* **Difference listings**:
####

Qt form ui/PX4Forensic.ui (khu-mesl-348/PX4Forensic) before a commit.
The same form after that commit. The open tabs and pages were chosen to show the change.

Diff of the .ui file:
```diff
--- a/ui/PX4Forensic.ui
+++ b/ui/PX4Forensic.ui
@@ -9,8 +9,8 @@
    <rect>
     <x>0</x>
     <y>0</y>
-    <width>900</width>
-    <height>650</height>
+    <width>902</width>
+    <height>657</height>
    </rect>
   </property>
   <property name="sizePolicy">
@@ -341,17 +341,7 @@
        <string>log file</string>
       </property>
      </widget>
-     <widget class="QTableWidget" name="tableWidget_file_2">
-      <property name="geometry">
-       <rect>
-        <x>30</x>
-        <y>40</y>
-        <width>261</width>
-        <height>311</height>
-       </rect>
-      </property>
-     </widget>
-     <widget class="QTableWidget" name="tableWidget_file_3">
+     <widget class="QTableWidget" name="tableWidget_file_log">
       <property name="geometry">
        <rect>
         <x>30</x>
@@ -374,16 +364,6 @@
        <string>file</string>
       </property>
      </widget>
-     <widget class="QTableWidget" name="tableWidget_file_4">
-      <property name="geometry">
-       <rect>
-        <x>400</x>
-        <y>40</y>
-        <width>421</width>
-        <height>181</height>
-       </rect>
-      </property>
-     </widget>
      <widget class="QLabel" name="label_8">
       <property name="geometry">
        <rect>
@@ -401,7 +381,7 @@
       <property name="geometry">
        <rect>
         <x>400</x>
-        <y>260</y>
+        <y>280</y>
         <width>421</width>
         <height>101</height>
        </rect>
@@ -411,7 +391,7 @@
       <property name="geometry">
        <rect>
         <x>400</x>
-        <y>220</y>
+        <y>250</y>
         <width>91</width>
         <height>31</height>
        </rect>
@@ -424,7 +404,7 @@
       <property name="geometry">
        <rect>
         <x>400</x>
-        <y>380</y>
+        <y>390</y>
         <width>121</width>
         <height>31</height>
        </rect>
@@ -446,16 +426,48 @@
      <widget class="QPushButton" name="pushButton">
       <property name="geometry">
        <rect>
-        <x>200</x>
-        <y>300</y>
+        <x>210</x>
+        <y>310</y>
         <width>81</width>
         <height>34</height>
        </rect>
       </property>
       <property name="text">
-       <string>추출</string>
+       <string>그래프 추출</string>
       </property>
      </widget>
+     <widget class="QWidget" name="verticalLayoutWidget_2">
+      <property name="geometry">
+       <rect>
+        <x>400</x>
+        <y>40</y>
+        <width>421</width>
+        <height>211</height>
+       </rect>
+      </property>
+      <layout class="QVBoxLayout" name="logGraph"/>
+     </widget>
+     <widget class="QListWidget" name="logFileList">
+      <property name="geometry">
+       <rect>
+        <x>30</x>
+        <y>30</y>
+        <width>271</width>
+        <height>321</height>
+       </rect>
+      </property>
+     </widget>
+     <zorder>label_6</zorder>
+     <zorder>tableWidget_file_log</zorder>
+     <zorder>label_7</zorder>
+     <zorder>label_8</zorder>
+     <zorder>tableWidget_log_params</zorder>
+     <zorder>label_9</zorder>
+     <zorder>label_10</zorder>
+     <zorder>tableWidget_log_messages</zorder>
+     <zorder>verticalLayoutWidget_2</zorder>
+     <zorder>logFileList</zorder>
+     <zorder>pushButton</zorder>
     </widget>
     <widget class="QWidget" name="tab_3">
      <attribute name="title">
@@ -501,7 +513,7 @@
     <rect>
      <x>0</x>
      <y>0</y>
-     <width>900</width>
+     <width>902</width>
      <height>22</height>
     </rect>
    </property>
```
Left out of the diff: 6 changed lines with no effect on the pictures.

####

* **What to do**: Each record is to be retyped exactly as written.

* **Expected answer**:
Qt form ui/PX4Forensic.ui (khu-mesl-348/PX4Forensic) before a commit.
The same form after that commit. The open tabs and pages were chosen to show the change.

Diff of the .ui file:
```diff
--- a/ui/PX4Forensic.ui
+++ b/ui/PX4Forensic.ui
@@ -9,8 +9,8 @@
    <rect>
     <x>0</x>
     <y>0</y>
-    <width>900</width>
-    <height>650</height>
+    <width>902</width>
+    <height>657</height>
    </rect>
   </property>
   <property name="sizePolicy">
@@ -341,17 +341,7 @@
        <string>log file</string>
       </property>
      </widget>
-     <widget class="QTableWidget" name="tableWidget_file_2">
-      <property name="geometry">
-       <rect>
-        <x>30</x>
-        <y>40</y>
-        <width>261</width>
-        <height>311</height>
-       </rect>
-      </property>
-     </widget>
-     <widget class="QTableWidget" name="tableWidget_file_3">
+     <widget class="QTableWidget" name="tableWidget_file_log">
       <property name="geometry">
        <rect>
         <x>30</x>
@@ -374,16 +364,6 @@
        <string>file</string>
       </property>
      </widget>
-     <widget class="QTableWidget" name="tableWidget_file_4">
-      <property name="geometry">
-       <rect>
-        <x>400</x>
-        <y>40</y>
-        <width>421</width>
-        <height>181</height>
-       </rect>
-      </property>
-     </widget>
      <widget class="QLabel" name="label_8">
       <property name="geometry">
        <rect>
@@ -401,7 +381,7 @@
       <property name="geometry">
        <rect>
         <x>400</x>
-        <y>260</y>
+        <y>280</y>
         <width>421</width>
         <height>101</height>
        </rect>
@@ -411,7 +391,7 @@
       <property name="geometry">
        <rect>
         <x>400</x>
-        <y>220</y>
+        <y>250</y>
         <width>91</width>
         <height>31</height>
        </rect>
@@ -424,7 +404,7 @@
       <property name="geometry">
        <rect>
         <x>400</x>
-        <y>380</y>
+        <y>390</y>
         <width>121</width>
         <height>31</height>
        </rect>
@@ -446,16 +426,48 @@
      <widget class="QPushButton" name="pushButton">
       <property name="geometry">
        <rect>
-        <x>200</x>
-        <y>300</y>
+        <x>210</x>
+        <y>310</y>
         <width>81</width>
         <height>34</height>
        </rect>
       </property>
       <property name="text">
-       <string>추출</string>
+       <string>그래프 추출</string>
       </property>
      </widget>
+     <widget class="QWidget" name="verticalLayoutWidget_2">
+      <property name="geometry">
+       <rect>
+        <x>400</x>
+        <y>40</y>
+        <width>421</width>
+        <height>211</height>
+       </rect>
+      </property>
+      <layout class="QVBoxLayout" name="logGraph"/>
+     </widget>
+     <widget class="QListWidget" name="logFileList">
+      <property name="geometry">
+       <rect>
+        <x>30</x>
+        <y>30</y>
+        <width>271</width>
+        <height>321</height>
+       </rect>
+      </property>
+     </widget>
+     <zorder>label_6</zorder>
+     <zorder>tableWidget_file_log</zorder>
+     <zorder>label_7</zorder>
+     <zorder>label_8</zorder>
+     <zorder>tableWidget_log_params</zorder>
+     <zorder>label_9</zorder>
+     <zorder>label_10</zorder>
+     <zorder>tableWidget_log_messages</zorder>
+     <zorder>verticalLayoutWidget_2</zorder>
+     <zorder>logFileList</zorder>
+     <zorder>pushButton</zorder>
     </widget>
     <widget class="QWidget" name="tab_3">
      <attribute name="title">
@@ -501,7 +513,7 @@
     <rect>
      <x>0</x>
      <y>0</y>
-     <width>900</width>
+     <width>902</width>
      <height>22</height>
     </rect>
    </property>
```
Left out of the diff: 6 changed lines with no effect on the pictures.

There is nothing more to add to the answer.